This is a story about isolation, alienation, the hope of fathers and the trust between friends. Like Hoffmann's "Struwwelpeter," it is a story of the despised boy. The supernatural trappings are window dressing for the real horror at its heart. Horror writers should read it, along with other stories by Hirshberg (particularly "The Two Sams"), and learn from him. This is the scary stuff.

I can't end this, though, without calling further attention to the language. There's so much joy to be found on the sentence level alone. Take, for example:

"We wandered toward the locks, into the park. The avenue between the pine trees was empty except for a scatter of solitary bums on benches, wrapping themselves in shredded jackets and newspapers as the night nailed itself down and the dark billowed around us in the gusts of wind like the sides of a tent. In the roiling trees, black birds perched on the branches, silent as gargoyles."

If that doesn't do it for you, I just don't know what you're doing here.

Monday, December 05, 2005

Al Jazeera Would Like Not to Be Bombed, Please

The Mirror's recent story about Bush's desire to bomb the Qatar offices of the Arabian news agency Al Jazeera has provoked remarkably little attention in the American press. Besides being an astonishing act of aggression against a country which has allied itself with the United States in its Middle Eastern gambit, it stands as just one more example of the Bush Administration's well-documented hostility to the idea of a free press. (In case you've forgotten, refresh yourself on the stories of the Office of Strategic Influence, Jeff Gannon, the purchasing of favorable coverage of education policies, and the current question about planted stories in Iraqi newspapers.)

There is, of course, some question over whether or not this was a serious suggestion. But the hardline response from the British government raises some doubts regarding an unnamed official's contention that Bush was just making a "joke": David Keogh, a civil servant in the Cabinet Office, and Leo O'Connor, a former employee of Labour MP Tony Clarke, stand accused of dispensing top secret information under the Official Secrets Act. It is worth noting that under this act, journalists who further disseminate illegally obtained information are subject to prosecution as well. If it was just a poor attempt at humor, why not allow The Mirror, or any other British newspaper that gets a hold of it, to publish it?

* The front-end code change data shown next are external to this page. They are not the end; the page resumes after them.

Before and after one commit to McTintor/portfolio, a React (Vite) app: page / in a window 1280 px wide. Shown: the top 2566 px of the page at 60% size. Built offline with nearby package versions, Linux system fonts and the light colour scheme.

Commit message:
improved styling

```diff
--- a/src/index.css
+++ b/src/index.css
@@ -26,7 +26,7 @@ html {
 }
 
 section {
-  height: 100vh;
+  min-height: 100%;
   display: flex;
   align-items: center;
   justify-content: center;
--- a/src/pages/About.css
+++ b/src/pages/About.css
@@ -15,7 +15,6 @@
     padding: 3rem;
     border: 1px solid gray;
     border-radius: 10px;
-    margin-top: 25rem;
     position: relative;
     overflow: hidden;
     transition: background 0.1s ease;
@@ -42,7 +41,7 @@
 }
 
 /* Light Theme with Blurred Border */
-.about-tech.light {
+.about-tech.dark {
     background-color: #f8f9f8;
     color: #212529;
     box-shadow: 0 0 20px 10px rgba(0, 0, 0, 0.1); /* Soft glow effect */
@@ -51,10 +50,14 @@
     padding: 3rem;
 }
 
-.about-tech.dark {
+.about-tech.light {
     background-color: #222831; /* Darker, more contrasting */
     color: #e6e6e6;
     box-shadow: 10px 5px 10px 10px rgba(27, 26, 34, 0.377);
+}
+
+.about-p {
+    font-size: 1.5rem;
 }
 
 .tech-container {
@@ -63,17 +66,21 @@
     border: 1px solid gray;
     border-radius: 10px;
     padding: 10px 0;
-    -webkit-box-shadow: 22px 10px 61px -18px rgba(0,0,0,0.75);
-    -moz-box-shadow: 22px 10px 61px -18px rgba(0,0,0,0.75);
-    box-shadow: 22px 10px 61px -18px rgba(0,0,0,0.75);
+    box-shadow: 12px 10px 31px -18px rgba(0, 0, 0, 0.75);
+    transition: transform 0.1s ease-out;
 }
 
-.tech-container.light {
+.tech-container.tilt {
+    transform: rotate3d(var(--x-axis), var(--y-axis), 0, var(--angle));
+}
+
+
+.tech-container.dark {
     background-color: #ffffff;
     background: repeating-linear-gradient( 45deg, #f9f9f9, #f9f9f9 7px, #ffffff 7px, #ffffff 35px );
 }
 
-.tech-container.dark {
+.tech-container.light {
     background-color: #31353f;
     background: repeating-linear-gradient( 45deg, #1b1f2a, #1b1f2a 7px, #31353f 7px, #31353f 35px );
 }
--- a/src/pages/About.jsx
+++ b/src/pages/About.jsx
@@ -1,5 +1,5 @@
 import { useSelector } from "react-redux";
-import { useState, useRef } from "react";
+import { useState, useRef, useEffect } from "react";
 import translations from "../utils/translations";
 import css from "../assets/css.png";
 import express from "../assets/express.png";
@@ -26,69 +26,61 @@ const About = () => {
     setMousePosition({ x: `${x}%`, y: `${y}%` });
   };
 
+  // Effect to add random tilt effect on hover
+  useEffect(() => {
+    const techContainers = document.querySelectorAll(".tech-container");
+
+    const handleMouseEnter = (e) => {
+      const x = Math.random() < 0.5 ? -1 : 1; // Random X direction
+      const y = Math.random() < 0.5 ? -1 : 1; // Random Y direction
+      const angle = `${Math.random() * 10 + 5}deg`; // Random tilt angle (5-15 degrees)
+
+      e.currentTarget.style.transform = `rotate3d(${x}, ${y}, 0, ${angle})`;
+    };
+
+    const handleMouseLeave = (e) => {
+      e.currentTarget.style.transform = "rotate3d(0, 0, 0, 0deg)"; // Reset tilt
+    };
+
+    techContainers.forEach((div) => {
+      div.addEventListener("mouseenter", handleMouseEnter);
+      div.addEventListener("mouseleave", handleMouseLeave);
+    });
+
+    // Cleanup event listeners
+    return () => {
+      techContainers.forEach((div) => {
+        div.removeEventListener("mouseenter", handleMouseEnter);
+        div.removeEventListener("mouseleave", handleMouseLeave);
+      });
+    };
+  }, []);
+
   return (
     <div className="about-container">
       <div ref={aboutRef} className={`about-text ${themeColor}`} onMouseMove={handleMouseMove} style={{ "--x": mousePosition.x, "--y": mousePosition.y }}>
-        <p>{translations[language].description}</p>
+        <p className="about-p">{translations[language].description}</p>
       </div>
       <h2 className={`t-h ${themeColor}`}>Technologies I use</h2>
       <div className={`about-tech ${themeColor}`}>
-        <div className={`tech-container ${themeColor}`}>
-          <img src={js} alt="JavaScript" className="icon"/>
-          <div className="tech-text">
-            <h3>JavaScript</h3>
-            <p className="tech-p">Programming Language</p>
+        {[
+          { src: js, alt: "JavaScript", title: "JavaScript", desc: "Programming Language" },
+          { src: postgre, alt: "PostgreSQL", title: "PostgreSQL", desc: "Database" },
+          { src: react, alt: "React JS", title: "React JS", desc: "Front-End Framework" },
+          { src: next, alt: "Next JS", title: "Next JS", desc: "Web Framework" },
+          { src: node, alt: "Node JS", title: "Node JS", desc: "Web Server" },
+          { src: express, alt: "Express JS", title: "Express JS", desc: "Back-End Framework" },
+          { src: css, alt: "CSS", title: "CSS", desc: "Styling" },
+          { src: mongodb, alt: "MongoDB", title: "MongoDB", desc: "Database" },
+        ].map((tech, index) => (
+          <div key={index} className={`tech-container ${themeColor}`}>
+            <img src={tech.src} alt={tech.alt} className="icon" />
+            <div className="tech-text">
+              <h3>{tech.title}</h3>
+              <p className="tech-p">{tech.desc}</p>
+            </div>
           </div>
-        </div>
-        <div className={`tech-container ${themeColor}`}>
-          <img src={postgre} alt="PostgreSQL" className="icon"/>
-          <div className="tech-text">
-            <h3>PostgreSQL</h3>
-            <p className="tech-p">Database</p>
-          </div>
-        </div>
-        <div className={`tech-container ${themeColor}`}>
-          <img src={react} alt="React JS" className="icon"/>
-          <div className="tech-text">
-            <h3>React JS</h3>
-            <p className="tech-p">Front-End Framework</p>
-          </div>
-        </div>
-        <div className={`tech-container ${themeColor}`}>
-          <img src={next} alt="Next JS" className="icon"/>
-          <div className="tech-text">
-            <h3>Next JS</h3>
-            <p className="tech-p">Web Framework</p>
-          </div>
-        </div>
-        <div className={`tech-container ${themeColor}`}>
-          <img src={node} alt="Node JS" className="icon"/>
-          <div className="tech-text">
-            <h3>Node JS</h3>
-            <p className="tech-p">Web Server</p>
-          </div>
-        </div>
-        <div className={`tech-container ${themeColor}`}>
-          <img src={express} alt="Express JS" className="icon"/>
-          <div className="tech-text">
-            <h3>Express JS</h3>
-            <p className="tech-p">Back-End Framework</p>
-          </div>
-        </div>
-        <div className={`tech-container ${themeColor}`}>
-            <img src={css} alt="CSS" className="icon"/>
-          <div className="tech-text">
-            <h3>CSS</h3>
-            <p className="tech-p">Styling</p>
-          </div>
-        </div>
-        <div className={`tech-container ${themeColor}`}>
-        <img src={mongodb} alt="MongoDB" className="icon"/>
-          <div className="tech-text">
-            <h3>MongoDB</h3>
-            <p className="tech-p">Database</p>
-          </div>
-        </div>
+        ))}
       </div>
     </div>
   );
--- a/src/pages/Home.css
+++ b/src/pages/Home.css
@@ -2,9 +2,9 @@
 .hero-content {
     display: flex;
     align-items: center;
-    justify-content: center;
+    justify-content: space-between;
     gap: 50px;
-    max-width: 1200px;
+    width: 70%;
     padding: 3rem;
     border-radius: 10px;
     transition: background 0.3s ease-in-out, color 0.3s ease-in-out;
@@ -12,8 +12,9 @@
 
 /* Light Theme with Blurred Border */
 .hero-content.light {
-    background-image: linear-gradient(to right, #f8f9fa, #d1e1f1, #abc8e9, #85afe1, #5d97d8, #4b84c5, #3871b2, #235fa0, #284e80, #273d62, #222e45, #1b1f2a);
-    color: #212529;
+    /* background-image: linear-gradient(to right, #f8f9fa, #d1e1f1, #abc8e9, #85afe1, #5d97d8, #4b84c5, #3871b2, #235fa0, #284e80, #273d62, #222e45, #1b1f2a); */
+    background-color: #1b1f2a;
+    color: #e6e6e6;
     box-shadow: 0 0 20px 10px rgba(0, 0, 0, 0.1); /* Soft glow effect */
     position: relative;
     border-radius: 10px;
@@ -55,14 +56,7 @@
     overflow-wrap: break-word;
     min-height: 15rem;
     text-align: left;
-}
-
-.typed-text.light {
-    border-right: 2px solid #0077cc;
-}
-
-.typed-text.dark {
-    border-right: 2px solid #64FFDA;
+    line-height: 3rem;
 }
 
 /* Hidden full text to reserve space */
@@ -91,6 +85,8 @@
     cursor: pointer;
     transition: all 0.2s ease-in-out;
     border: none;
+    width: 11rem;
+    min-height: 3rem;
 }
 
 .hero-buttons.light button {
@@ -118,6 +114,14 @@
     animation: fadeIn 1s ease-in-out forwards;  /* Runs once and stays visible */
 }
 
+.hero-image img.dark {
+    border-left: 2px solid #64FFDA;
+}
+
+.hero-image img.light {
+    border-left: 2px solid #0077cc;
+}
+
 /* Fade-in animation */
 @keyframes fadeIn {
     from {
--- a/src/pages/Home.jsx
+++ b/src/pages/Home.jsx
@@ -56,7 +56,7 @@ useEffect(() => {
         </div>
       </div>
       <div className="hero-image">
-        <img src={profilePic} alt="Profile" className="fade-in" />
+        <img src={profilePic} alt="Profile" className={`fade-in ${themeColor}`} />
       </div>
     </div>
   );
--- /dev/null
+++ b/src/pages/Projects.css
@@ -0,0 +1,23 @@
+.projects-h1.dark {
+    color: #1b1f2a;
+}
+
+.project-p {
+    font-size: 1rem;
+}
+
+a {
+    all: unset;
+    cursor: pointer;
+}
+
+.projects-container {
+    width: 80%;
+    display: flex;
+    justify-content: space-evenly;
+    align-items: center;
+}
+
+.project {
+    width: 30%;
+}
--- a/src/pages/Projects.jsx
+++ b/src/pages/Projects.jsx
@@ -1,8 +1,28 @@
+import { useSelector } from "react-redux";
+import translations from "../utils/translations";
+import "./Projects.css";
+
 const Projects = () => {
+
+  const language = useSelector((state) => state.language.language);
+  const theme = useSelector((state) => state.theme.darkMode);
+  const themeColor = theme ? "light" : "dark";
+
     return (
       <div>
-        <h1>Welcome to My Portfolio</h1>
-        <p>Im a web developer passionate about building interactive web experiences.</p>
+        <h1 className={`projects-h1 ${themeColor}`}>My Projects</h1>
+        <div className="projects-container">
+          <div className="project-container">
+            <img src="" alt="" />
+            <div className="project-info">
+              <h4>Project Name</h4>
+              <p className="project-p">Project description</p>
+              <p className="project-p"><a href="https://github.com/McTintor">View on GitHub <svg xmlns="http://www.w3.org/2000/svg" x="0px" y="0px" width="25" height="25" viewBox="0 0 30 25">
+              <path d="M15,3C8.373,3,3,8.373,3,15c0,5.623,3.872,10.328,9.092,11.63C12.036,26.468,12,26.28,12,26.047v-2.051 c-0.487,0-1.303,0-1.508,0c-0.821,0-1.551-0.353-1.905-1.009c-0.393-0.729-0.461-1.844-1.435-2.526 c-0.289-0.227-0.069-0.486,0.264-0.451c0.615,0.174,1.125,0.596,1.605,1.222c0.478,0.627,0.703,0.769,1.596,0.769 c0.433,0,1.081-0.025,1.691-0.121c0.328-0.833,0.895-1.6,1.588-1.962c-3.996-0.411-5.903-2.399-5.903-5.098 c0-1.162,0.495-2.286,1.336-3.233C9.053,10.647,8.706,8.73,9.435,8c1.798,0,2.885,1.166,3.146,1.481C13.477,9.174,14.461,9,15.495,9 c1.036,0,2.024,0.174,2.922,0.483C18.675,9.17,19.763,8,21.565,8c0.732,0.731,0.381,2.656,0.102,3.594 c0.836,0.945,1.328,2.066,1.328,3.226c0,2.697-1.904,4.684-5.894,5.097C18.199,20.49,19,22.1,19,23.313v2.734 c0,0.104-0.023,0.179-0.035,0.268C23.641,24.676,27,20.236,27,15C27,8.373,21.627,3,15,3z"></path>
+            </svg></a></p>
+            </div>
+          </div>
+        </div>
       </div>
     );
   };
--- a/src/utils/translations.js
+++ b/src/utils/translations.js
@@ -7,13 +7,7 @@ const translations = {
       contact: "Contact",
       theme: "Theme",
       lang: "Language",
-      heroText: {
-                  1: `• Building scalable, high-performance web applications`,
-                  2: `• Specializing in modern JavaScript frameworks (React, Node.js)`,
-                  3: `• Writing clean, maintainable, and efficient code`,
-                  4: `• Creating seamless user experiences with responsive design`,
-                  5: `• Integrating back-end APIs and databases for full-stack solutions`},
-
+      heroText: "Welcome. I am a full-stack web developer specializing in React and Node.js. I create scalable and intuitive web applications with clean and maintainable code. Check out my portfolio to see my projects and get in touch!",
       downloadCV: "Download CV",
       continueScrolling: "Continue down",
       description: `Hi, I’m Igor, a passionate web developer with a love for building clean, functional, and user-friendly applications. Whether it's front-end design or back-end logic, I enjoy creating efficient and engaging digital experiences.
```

A few alarmed staffers of Al Jazeera have made their own blog in response to this, called Don't Bomb Us. Whatever your feelings about the war in Iraq, it's worth a visit. In the United States, the press has been undermined and manipulated to such an extent that a skeptical approach is the only rational one available to us. In Great Britain, the government can prosecute journalists for telling the truth, even if it's in the public interest. Responsible people have an obligation to look beyond the official sources of information -- to look, in fact, in the very places we're told not to look.

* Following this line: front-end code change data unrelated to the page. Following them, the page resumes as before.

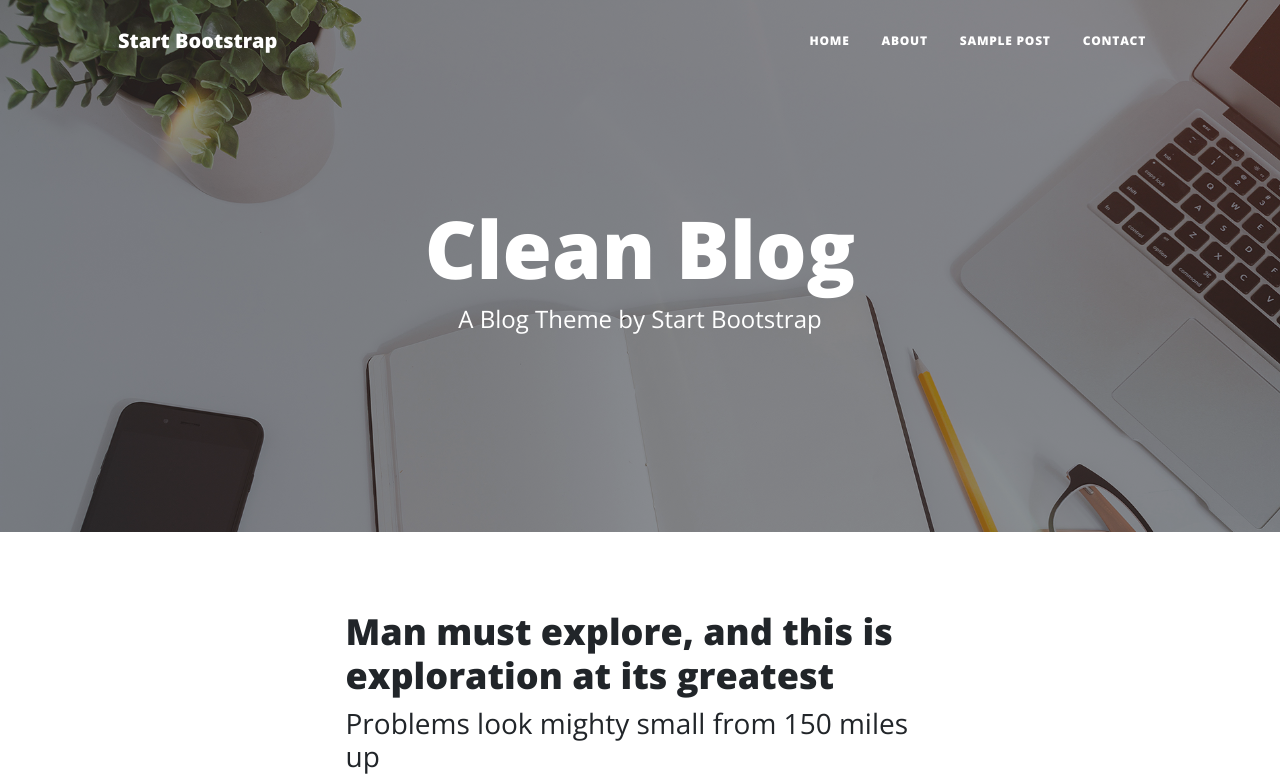
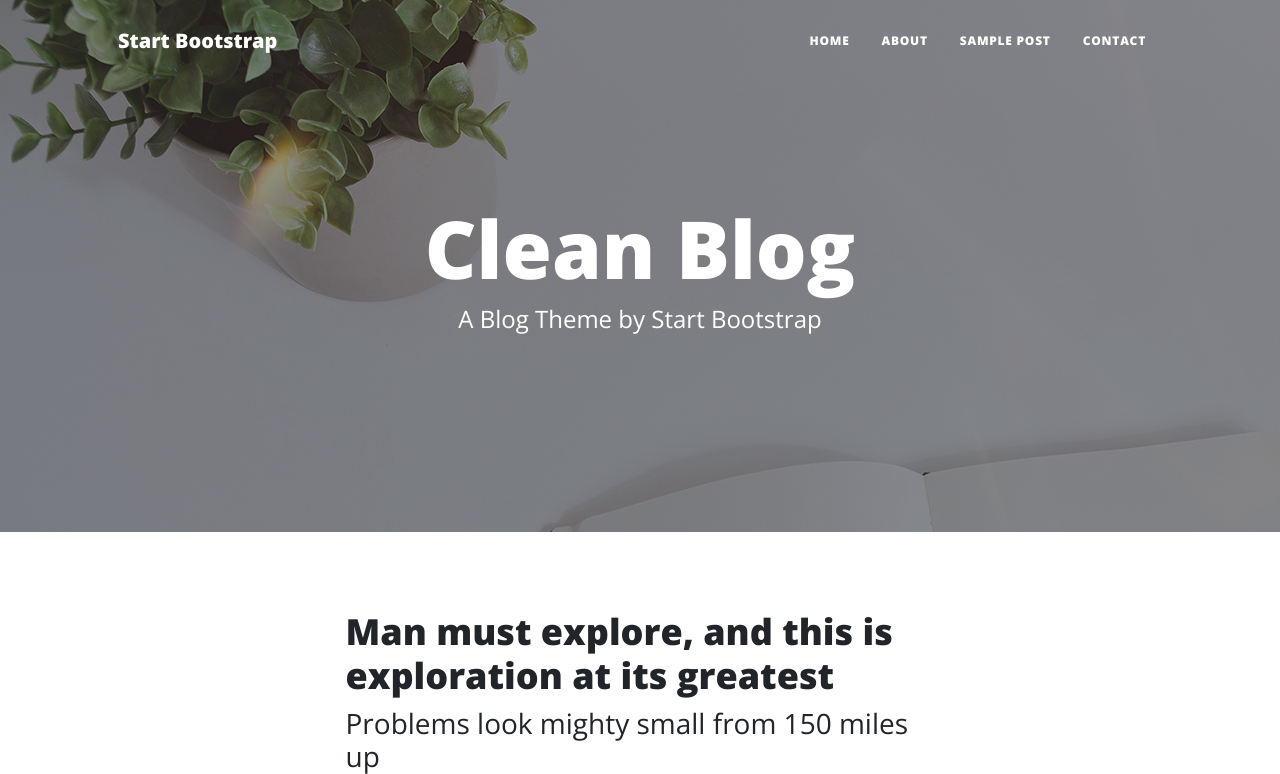
Before and after one commit to harshit7962/Flask_Application, a Flask app: page / in a window 1280 px wide. Shown: the top 774 px of the page. Run offline with Flask 2, Linux system fonts and the light colour scheme; some libraries are stand-ins or nearby versions.

Commit message:
modified background image

```diff
--- a/templates/about.html
+++ b/templates/about.html
@@ -1,7 +1,7 @@
 {% extends "layout.html" %}
 {% block content %}
         <!-- Page Header-->
-        <header class="masthead" style="background: url('/static/assets/img/about-bg.jpg');background-size: cover;">
+        <header class="masthead" style="background: url( {{  url_for('static', filename='assets/img/about-bg.jpg') }});">
             <div class="container position-relative px-4 px-lg-5">
                 <div class="row gx-4 gx-lg-5 justify-content-center">
                     <div class="col-md-10 col-lg-8 col-xl-7">
--- a/templates/index.html
+++ b/templates/index.html
@@ -2,7 +2,7 @@
 {% block content %}
         <!-- Page Header-->
 
-        <header class="masthead" style="background: url('/static/assets/img/home-bg.jpg');background-size: cover;">
+        <header class="masthead" style="background: url( {{  url_for('static', filename='assets/img/home-bg.jpg') }});">
             <div class="container position-relative px-4 px-lg-5">
                 <div class="row gx-4 gx-lg-5 justify-content-center">
                     <div class="col-md-10 col-lg-8 col-xl-7">
```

Check out the blog, and while you're at it check out Al Jazeera's official site. I'm not saying you'll find the unvarnished truth there, or that those sites are any more reliable than our own. I just don't know. What I do know is that their perspective is different -- although not as different as you might think -- and that you might be surprised by what you find. Come to your own conclusions, of course.

Come to your own informed conclusions.